Irish Gross National Product Shrinks By 2.2%


The continued austerity programme is costing jobs and making recovery almost impossible, the Irish Congress of Trade Unions said yesterday.

Official figures released yesterday showed that the Irish gross domestic product (GDP) contracted by 1.9% in the third quarter of this year.

The gross national product (GNP) which excludes profits made by multi-nationals operating in Ireland, shrank by 2.2%.

On an annual basis, GDP fell by 0.1% and GNP was down 4.2%.

Ireland’s Central Statistics Office (CSO) said consumer spending and government spending both fell by 1.3% during the third quarter, while investment slumped by 20.9%. Exports increased by 0.8%, however.

The only sector to record an increase in output during the third quarter was agriculture, forestry and fishing, where output rose 4.5%.

Industrial output fell 1.3%, including a 5.9% drop in building and construction.
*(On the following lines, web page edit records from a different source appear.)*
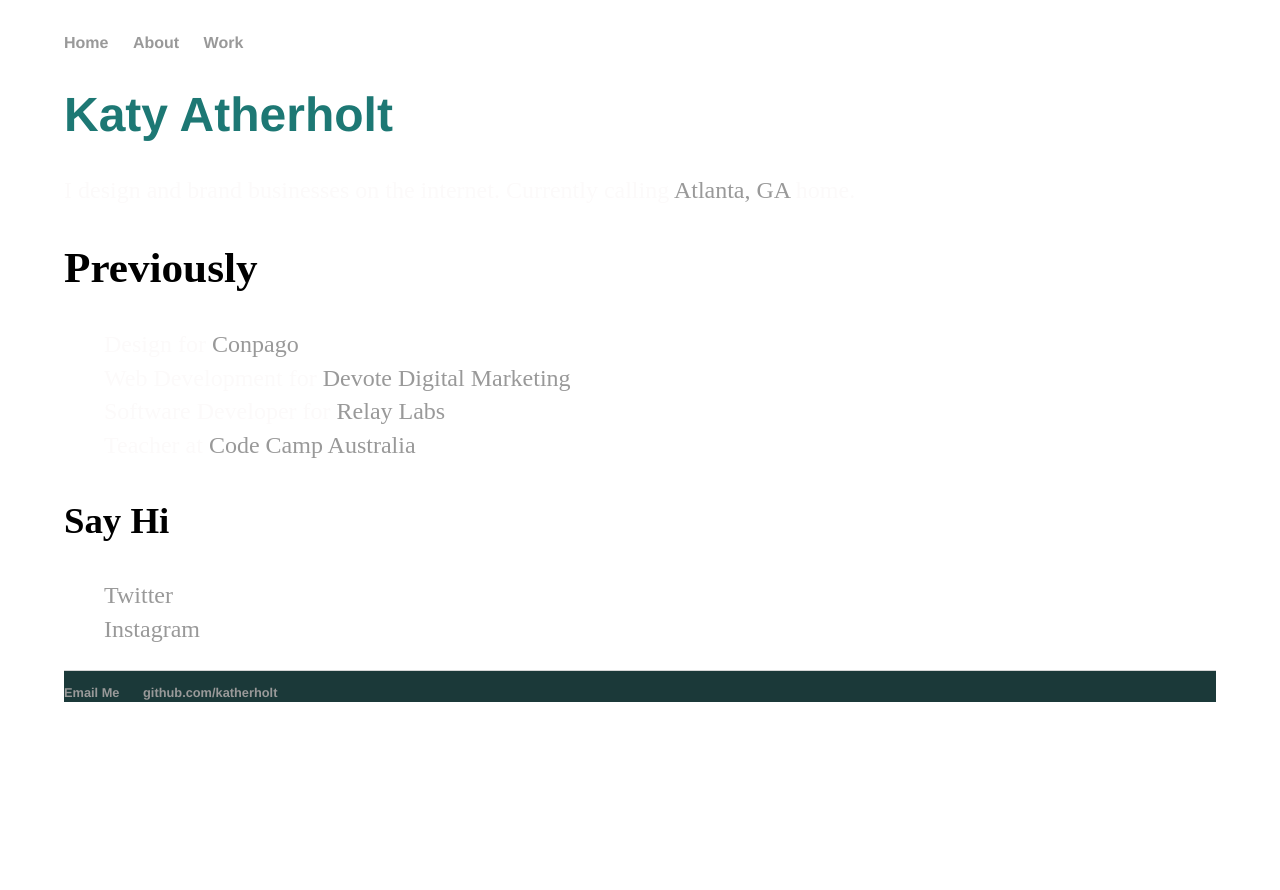
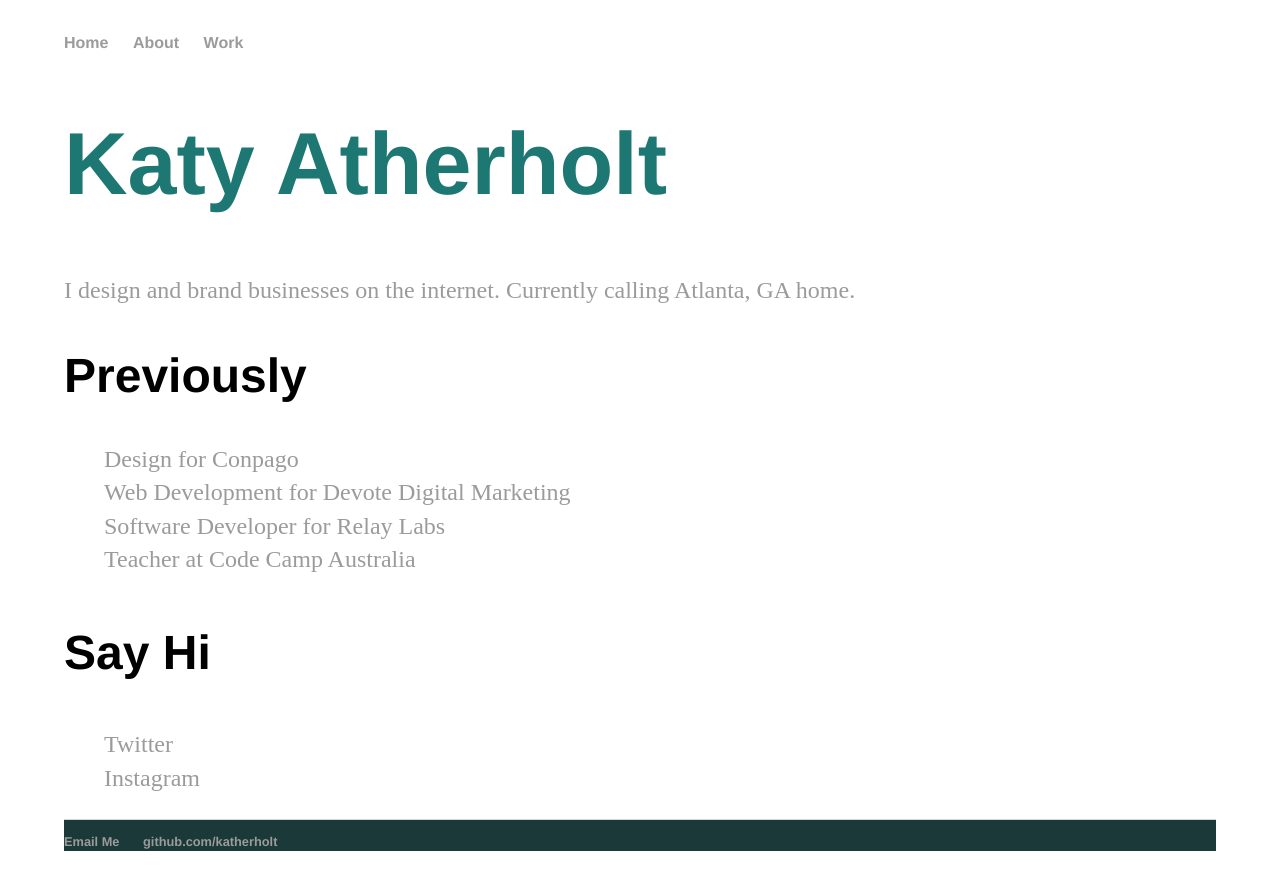
Before and after one commit to katherholt/katherholt.github.io, a Jekyll site: the page built from index.html, in a window 1280 px wide. Shown: the top 890 px of the page. Built offline with Jekyll 4.4.1, drawn with Linux system fonts in a browser that asks for light colours; some web fonts are replaced.

Commit message:
Update main.css

```diff
--- a/css/main.css
+++ b/css/main.css
@@ -1,17 +1,13 @@
 body { margin: 2em auto; width: 90%; background-color: #fff; }
 
-a { text-decoration: none; color: #999; }
+a { text-decoration: none; color: #9B9B9B; }
 a:hover { text-decoration: underline; }
 
-p, ul { font-size: 1.5em; line-height: 1.4em; color: #FCFAFA; }
+p, ul { font-size: 1.5em; line-height: 1.4em; color: #9B9B9B; }
 ul { list-style: none; }
 
 h1 { font-family: 'Helvetica', 'Arial', 'Sans-Serif'; font-size: 5.5em; serif; color: #1D7874; }
-h2, h3, h4 { font-family: 'Helvetica', 'Arial', 'Sans-Serif', font-size: 3em; font-color: #38618C; }
-h1 { font-size: 3em;  }
-h2 { font-size: 2.7em; }
-h3 { font-size: 2.3em; }
-h4 { font-size: 1.9em; }
+h2, h3, h4 { font-family: 'Helvetica', 'Arial', 'Sans-Serif'; font-size: 3em; font-color: #4A4A4A; }
 
 nav ul, footer ul { font-size: 1em; font-family: 'Helvetica', 'Arial', 'Sans-Serif'; padding: 0px; list-style: none; font-weight: bold; }
 nav ul li, footer ul li { display: inline; margin-right: 20px; }
```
Separate CSO figures showed the balance of payments current account surplus in the third quarter of this year was 850m euros, down more than 300m euros compared with the same period last year.
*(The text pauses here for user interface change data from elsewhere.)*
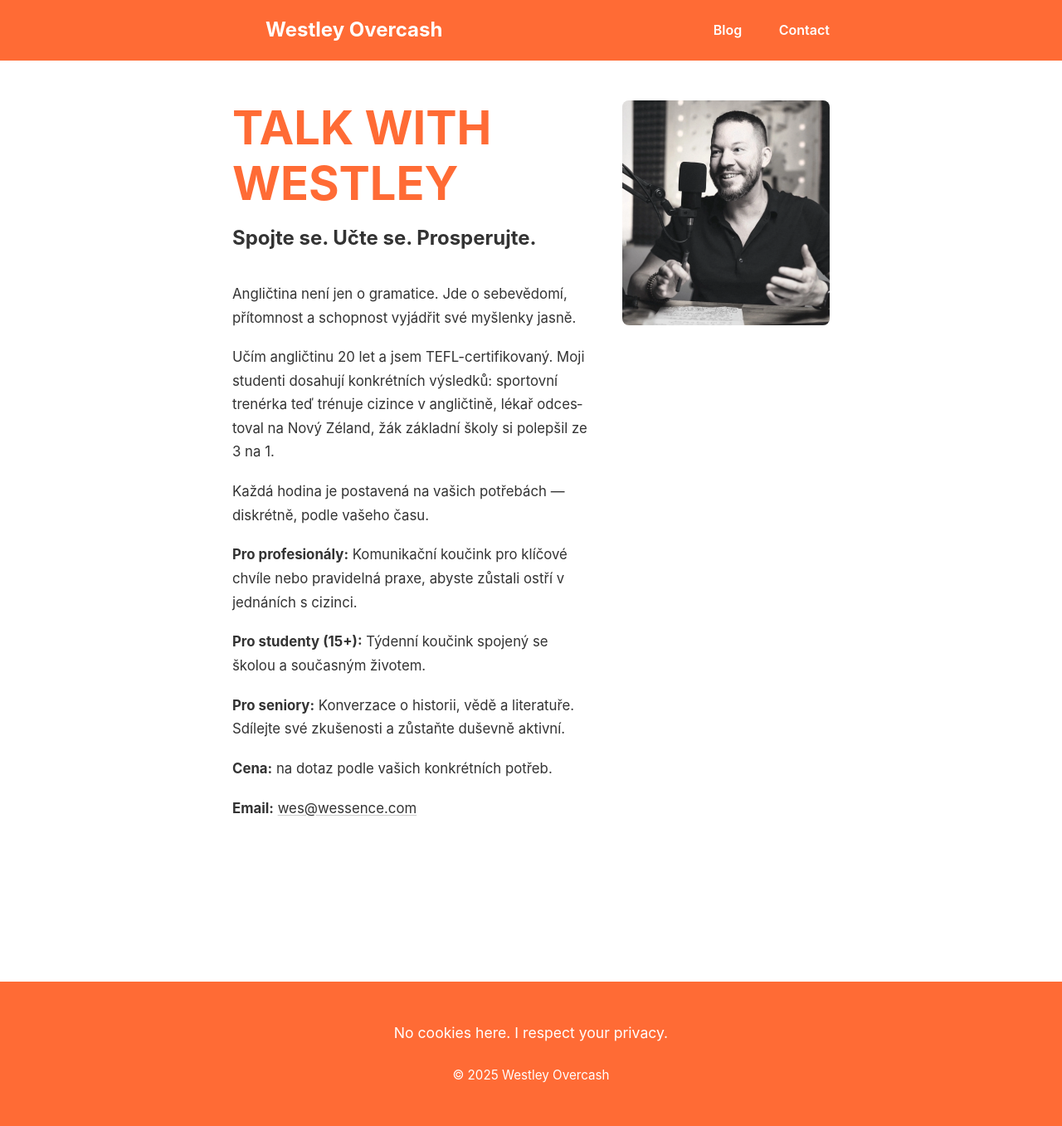
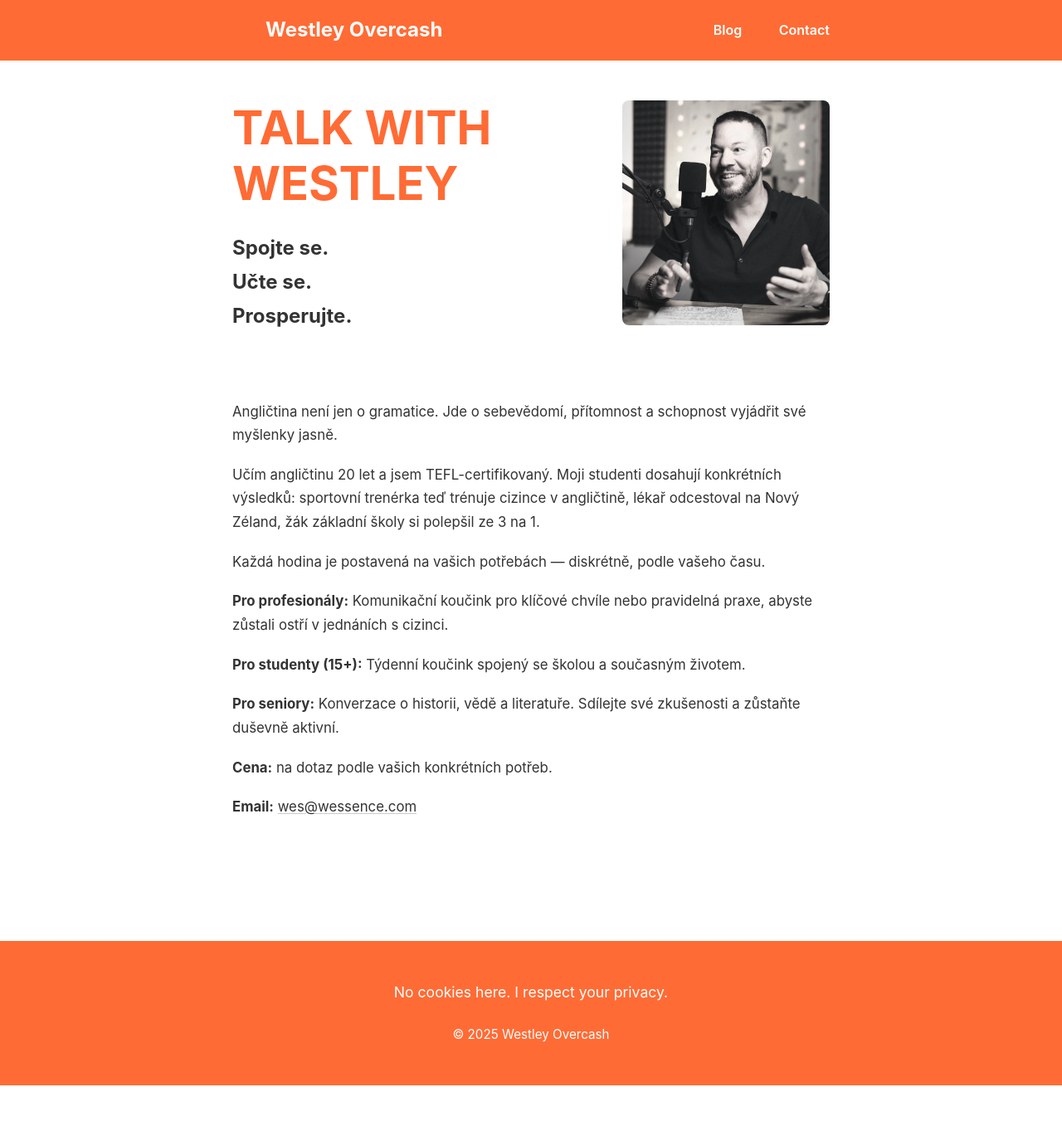
Before and after one commit to westleyovercash/westleyovercash.github.io, a Jekyll site: the page built from talkwithwestley.md, in a window 1280 px wide. Shown: the whole page at 83% size. Built offline with Jekyll 4.4.1, drawn with Linux system fonts in a browser that asks for light colours; after the commit the page ends 1308 px from its top, so only the background shows below that.

Commit message:
Update talkwithwestley.md

```diff
--- a/talkwithwestley.md
+++ b/talkwithwestley.md
@@ -5,33 +5,30 @@ permalink: /talkwithwestley/
 ---
 
 <div style="display: flex; align-items: flex-start; gap: 40px; margin-bottom: 3rem; flex-wrap: wrap;">
-
   <div style="flex: 1; min-width: 300px;">
-    <h1 style="margin: 0 0 0.75rem 0;">TALK WITH WESTLEY</h1>
+    <h1 style="margin-top: 0; margin-bottom: 1.5rem;">TALK WITH WESTLEY</h1>
     <p style="font-size: 1.5rem; font-weight: 700; margin: 0 0 2rem 0;">
-      Spojte se. Učte se. Prosperujte.
+      Spojte se.<br/>Učte se.<br/>Prosperujte.
     </p>
-
-    <p>Angličtina není jen o gramatice. Jde o sebevědomí, přítomnost a schopnost vyjádřit své myšlenky jasně.</p>
-
-    <p>Učím angličtinu 20 let a jsem TEFL-certifikovaný. Moji studenti dosahují konkrétních výsledků:
-    sportovní trenérka teď trénuje cizince v angličtině, lékař odcestoval na Nový Zéland, žák základní školy si polepšil ze 3 na 1.</p>
-
-    <p>Každá hodina je postavená na vašich potřebách — diskrétně, podle vašeho času.</p>
-
-    <p><strong>Pro profesionály:</strong> Komunikační koučink pro klíčové chvíle nebo pravidelná praxe, abyste zůstali ostří v jednáních s cizinci.</p>
-
-    <p><strong>Pro studenty (15+):</strong> Týdenní koučink spojený se školou a současným životem.</p>
-
-    <p><strong>Pro seniory:</strong> Konverzace o historii, vědě a literatuře. Sdílejte své zkušenosti a zůstaňte duševně aktivní.</p>
-
-    <p><strong>Cena:</strong> na dotaz podle vašich konkrétních potřeb.</p>
-
-    <p><strong>Email:</strong> <a href="mailto:wes@wessence.com">wes@wessence.com</a></p>
   </div>
-
   <div style="flex: 0 0 250px;">
     <img src="/assets/css/images/Westley-Overcash.jpg" alt="Westley Overcash" style="max-width: 250px; width: 100%; border-radius: 8px;">
   </div>
+</div>
 
-</div>
+<p>Angličtina není jen o gramatice. Jde o sebevědomí, přítomnost a schopnost vyjádřit své myšlenky jasně.</p>
+
+<p>Učím angličtinu 20 let a jsem TEFL-certifikovaný. Moji studenti dosahují konkrétních výsledků:
+sportovní trenérka teď trénuje cizince v angličtině, lékař odcestoval na Nový Zéland, žák základní školy si polepšil ze 3 na 1.</p>
+
+<p>Každá hodina je postavená na vašich potřebách — diskrétně, podle vašeho času.</p>
+
+<p><strong>Pro profesionály:</strong> Komunikační koučink pro klíčové chvíle nebo pravidelná praxe, abyste zůstali ostří v jednáních s cizinci.</p>
+
+<p><strong>Pro studenty (15+):</strong> Týdenní koučink spojený se školou a současným životem.</p>
+
+<p><strong>Pro seniory:</strong> Konverzace o historii, vědě a literatuře. Sdílejte své zkušenosti a zůstaňte duševně aktivní.</p>
+
+<p><strong>Cena:</strong> na dotaz podle vašich konkrétních potřeb.</p>
+
+<p><strong>Email:</strong> <a href="mailto:wes@wessence.com">wes@wessence.com</a></p>
```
The merchandise surplus of more than 9.86bn euros was boosted by strong exports. But the invisibles deficit widened, mainly because of a fall in inward investment income.

For the first nine months of this year, there was a balance of payments deficit of 669m euros, compared with a deficit of 794m euros in the same period last year.

Speaking in the aftermath of the new figures, Congress general secretary David Begg said: ‘Once again we have clear confirmation that austerity is simply not working and the need to generate growth is the key to recovery.

‘In his budget speech, the Minister for Finance indicated that he was interested in pursuing a proposal we made in relation to facilitating private pension fund investment in key projects.

‘We would urge him to act speedily on this and for the government as a whole to act on a wider range of initiatives that can inject some growth into the economy.

‘We need growth and we need it quickly.’